### [The problem]
When you retype the records that follow, keep each word as it is and drop any pictures.

Web interface edit records
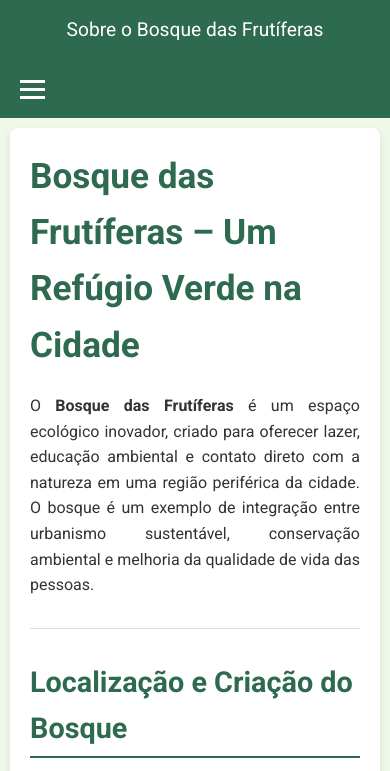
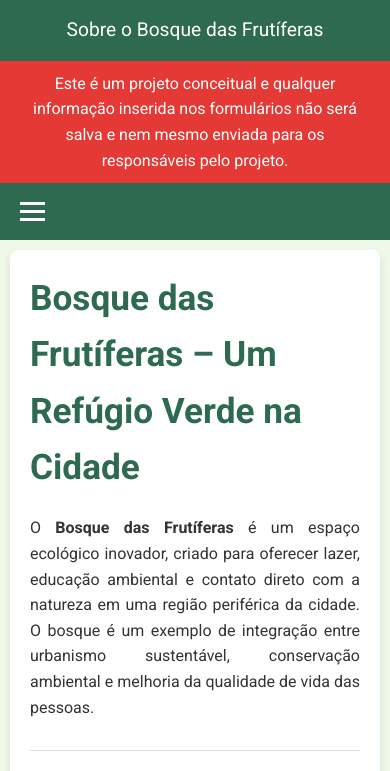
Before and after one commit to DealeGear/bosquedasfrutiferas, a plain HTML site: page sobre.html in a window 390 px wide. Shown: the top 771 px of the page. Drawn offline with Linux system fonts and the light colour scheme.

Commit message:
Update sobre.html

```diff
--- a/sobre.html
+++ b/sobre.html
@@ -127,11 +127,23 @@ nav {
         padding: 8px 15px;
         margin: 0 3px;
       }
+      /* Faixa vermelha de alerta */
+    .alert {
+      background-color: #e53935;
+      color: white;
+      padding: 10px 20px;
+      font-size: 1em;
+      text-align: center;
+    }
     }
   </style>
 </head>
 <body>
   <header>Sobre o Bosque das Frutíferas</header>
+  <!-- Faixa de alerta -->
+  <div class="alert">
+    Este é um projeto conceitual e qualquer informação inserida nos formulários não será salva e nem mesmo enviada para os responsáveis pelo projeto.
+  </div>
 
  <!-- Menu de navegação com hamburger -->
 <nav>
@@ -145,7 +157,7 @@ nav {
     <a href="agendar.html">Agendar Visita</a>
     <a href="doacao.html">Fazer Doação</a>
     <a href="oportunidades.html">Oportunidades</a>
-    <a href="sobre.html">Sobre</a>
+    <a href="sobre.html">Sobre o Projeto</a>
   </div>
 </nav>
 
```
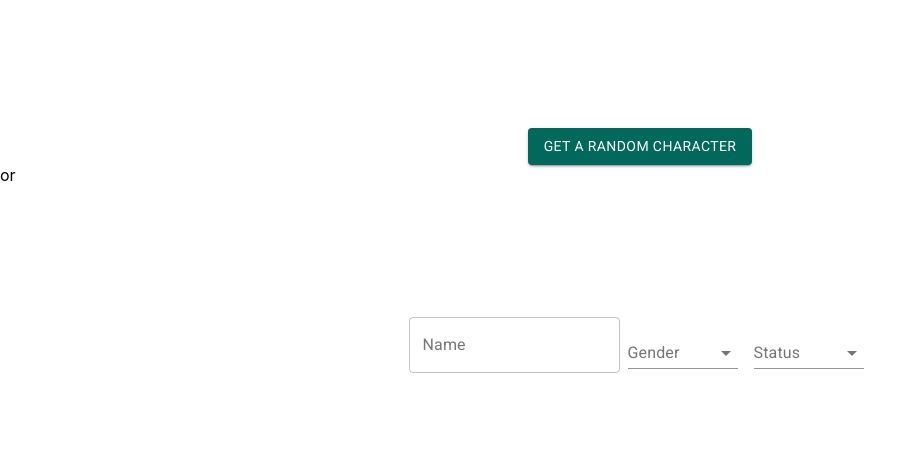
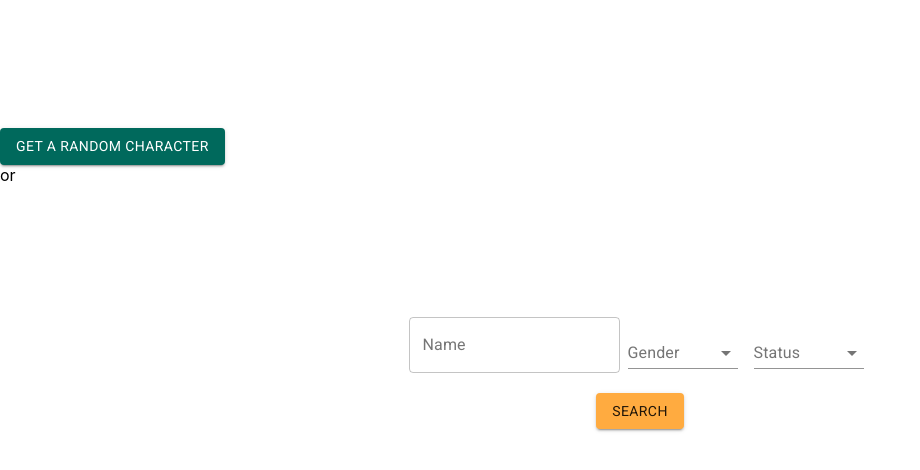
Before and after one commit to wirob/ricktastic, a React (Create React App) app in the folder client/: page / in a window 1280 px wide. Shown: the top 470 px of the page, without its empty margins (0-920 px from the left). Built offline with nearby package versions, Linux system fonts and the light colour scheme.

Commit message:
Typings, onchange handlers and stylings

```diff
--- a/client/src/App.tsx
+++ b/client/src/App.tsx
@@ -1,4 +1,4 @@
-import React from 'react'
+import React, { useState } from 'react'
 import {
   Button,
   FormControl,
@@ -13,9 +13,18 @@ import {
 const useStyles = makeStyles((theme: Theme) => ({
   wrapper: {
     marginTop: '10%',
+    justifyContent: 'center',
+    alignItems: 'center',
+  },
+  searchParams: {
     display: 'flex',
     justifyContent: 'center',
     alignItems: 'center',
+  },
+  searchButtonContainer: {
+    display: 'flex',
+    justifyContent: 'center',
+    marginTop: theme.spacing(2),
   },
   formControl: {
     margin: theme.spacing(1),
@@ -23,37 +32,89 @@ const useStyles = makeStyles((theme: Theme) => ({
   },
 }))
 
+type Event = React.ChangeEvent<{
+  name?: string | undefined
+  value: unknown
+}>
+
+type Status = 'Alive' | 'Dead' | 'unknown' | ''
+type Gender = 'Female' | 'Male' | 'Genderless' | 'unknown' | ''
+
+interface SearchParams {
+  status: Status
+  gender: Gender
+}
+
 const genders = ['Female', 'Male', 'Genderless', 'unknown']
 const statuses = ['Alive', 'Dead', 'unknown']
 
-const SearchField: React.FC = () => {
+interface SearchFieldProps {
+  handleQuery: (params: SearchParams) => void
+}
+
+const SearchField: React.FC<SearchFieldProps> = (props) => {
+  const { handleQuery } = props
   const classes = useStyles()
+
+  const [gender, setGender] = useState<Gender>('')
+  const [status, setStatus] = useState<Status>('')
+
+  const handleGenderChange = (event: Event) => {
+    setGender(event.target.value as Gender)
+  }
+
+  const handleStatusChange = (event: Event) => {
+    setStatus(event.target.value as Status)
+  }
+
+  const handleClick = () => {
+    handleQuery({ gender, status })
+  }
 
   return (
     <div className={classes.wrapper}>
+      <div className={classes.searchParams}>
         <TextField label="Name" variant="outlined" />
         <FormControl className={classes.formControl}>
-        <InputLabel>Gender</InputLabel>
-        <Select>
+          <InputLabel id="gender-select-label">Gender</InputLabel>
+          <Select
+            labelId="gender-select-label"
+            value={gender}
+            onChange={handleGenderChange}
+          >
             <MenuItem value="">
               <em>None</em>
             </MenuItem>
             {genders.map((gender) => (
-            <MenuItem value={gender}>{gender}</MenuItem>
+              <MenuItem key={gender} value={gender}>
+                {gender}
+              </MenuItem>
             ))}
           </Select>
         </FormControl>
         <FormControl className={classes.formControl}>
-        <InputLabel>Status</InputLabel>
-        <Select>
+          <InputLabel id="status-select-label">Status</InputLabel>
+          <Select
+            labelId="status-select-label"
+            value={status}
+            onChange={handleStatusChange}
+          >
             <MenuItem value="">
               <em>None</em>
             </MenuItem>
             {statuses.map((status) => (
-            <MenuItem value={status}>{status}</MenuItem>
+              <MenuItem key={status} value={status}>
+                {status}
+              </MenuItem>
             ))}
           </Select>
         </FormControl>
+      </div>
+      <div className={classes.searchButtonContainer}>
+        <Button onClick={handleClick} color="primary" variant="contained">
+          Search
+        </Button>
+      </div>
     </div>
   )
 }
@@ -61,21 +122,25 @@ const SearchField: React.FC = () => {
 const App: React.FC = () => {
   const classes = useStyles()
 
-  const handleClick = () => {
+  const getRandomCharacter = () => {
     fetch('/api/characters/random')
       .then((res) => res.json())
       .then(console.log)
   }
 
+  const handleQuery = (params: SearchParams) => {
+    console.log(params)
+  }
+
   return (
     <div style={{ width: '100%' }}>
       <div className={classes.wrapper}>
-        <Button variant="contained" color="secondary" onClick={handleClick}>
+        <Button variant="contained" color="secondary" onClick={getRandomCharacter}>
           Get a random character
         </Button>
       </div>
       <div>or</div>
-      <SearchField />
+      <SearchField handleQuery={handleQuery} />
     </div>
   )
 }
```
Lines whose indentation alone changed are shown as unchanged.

### [Solution below]
Before and after one commit to DealeGear/bosquedasfrutiferas, a plain HTML site: page sobre.html in a window 390 px wide. Shown: the top 771 px of the page. Drawn offline with Linux system fonts and the light colour scheme.

Commit message:
Update sobre.html

```diff
--- a/sobre.html
+++ b/sobre.html
@@ -127,11 +127,23 @@ nav {
         padding: 8px 15px;
         margin: 0 3px;
       }
+      /* Faixa vermelha de alerta */
+    .alert {
+      background-color: #e53935;
+      color: white;
+      padding: 10px 20px;
+      font-size: 1em;
+      text-align: center;
+    }
     }
   </style>
 </head>
 <body>
   <header>Sobre o Bosque das Frutíferas</header>
+  <!-- Faixa de alerta -->
+  <div class="alert">
+    Este é um projeto conceitual e qualquer informação inserida nos formulários não será salva e nem mesmo enviada para os responsáveis pelo projeto.
+  </div>
 
  <!-- Menu de navegação com hamburger -->
 <nav>
@@ -145,7 +157,7 @@ nav {
     <a href="agendar.html">Agendar Visita</a>
     <a href="doacao.html">Fazer Doação</a>
     <a href="oportunidades.html">Oportunidades</a>
-    <a href="sobre.html">Sobre</a>
+    <a href="sobre.html">Sobre o Projeto</a>
   </div>
 </nav>
 
```
Before and after one commit to wirob/ricktastic, a React (Create React App) app in the folder client/: page / in a window 1280 px wide. Shown: the top 470 px of the page, without its empty margins (0-920 px from the left). Built offline with nearby package versions, Linux system fonts and the light colour scheme.

Commit message:
Typings, onchange handlers and stylings

```diff
--- a/client/src/App.tsx
+++ b/client/src/App.tsx
@@ -1,4 +1,4 @@
-import React from 'react'
+import React, { useState } from 'react'
 import {
   Button,
   FormControl,
@@ -13,9 +13,18 @@ import {
 const useStyles = makeStyles((theme: Theme) => ({
   wrapper: {
     marginTop: '10%',
+    justifyContent: 'center',
+    alignItems: 'center',
+  },
+  searchParams: {
     display: 'flex',
     justifyContent: 'center',
     alignItems: 'center',
+  },
+  searchButtonContainer: {
+    display: 'flex',
+    justifyContent: 'center',
+    marginTop: theme.spacing(2),
   },
   formControl: {
     margin: theme.spacing(1),
@@ -23,37 +32,89 @@ const useStyles = makeStyles((theme: Theme) => ({
   },
 }))
 
+type Event = React.ChangeEvent<{
+  name?: string | undefined
+  value: unknown
+}>
+
+type Status = 'Alive' | 'Dead' | 'unknown' | ''
+type Gender = 'Female' | 'Male' | 'Genderless' | 'unknown' | ''
+
+interface SearchParams {
+  status: Status
+  gender: Gender
+}
+
 const genders = ['Female', 'Male', 'Genderless', 'unknown']
 const statuses = ['Alive', 'Dead', 'unknown']
 
-const SearchField: React.FC = () => {
+interface SearchFieldProps {
+  handleQuery: (params: SearchParams) => void
+}
+
+const SearchField: React.FC<SearchFieldProps> = (props) => {
+  const { handleQuery } = props
   const classes = useStyles()
+
+  const [gender, setGender] = useState<Gender>('')
+  const [status, setStatus] = useState<Status>('')
+
+  const handleGenderChange = (event: Event) => {
+    setGender(event.target.value as Gender)
+  }
+
+  const handleStatusChange = (event: Event) => {
+    setStatus(event.target.value as Status)
+  }
+
+  const handleClick = () => {
+    handleQuery({ gender, status })
+  }
 
   return (
     <div className={classes.wrapper}>
+      <div className={classes.searchParams}>
         <TextField label="Name" variant="outlined" />
         <FormControl className={classes.formControl}>
-        <InputLabel>Gender</InputLabel>
-        <Select>
+          <InputLabel id="gender-select-label">Gender</InputLabel>
+          <Select
+            labelId="gender-select-label"
+            value={gender}
+            onChange={handleGenderChange}
+          >
             <MenuItem value="">
               <em>None</em>
             </MenuItem>
             {genders.map((gender) => (
-            <MenuItem value={gender}>{gender}</MenuItem>
+              <MenuItem key={gender} value={gender}>
+                {gender}
+              </MenuItem>
             ))}
           </Select>
         </FormControl>
         <FormControl className={classes.formControl}>
-        <InputLabel>Status</InputLabel>
-        <Select>
+          <InputLabel id="status-select-label">Status</InputLabel>
+          <Select
+            labelId="status-select-label"
+            value={status}
+            onChange={handleStatusChange}
+          >
             <MenuItem value="">
               <em>None</em>
             </MenuItem>
             {statuses.map((status) => (
-            <MenuItem value={status}>{status}</MenuItem>
+              <MenuItem key={status} value={status}>
+                {status}
+              </MenuItem>
             ))}
           </Select>
         </FormControl>
+      </div>
+      <div className={classes.searchButtonContainer}>
+        <Button onClick={handleClick} color="primary" variant="contained">
+          Search
+        </Button>
+      </div>
     </div>
   )
 }
@@ -61,21 +122,25 @@ const SearchField: React.FC = () => {
 const App: React.FC = () => {
   const classes = useStyles()
 
-  const handleClick = () => {
+  const getRandomCharacter = () => {
     fetch('/api/characters/random')
       .then((res) => res.json())
       .then(console.log)
   }
 
+  const handleQuery = (params: SearchParams) => {
+    console.log(params)
+  }
+
   return (
     <div style={{ width: '100%' }}>
       <div className={classes.wrapper}>
-        <Button variant="contained" color="secondary" onClick={handleClick}>
+        <Button variant="contained" color="secondary" onClick={getRandomCharacter}>
           Get a random character
         </Button>
       </div>
       <div>or</div>
-      <SearchField />
+      <SearchField handleQuery={handleQuery} />
     </div>
   )
 }
```
Lines whose indentation alone changed are shown as unchanged.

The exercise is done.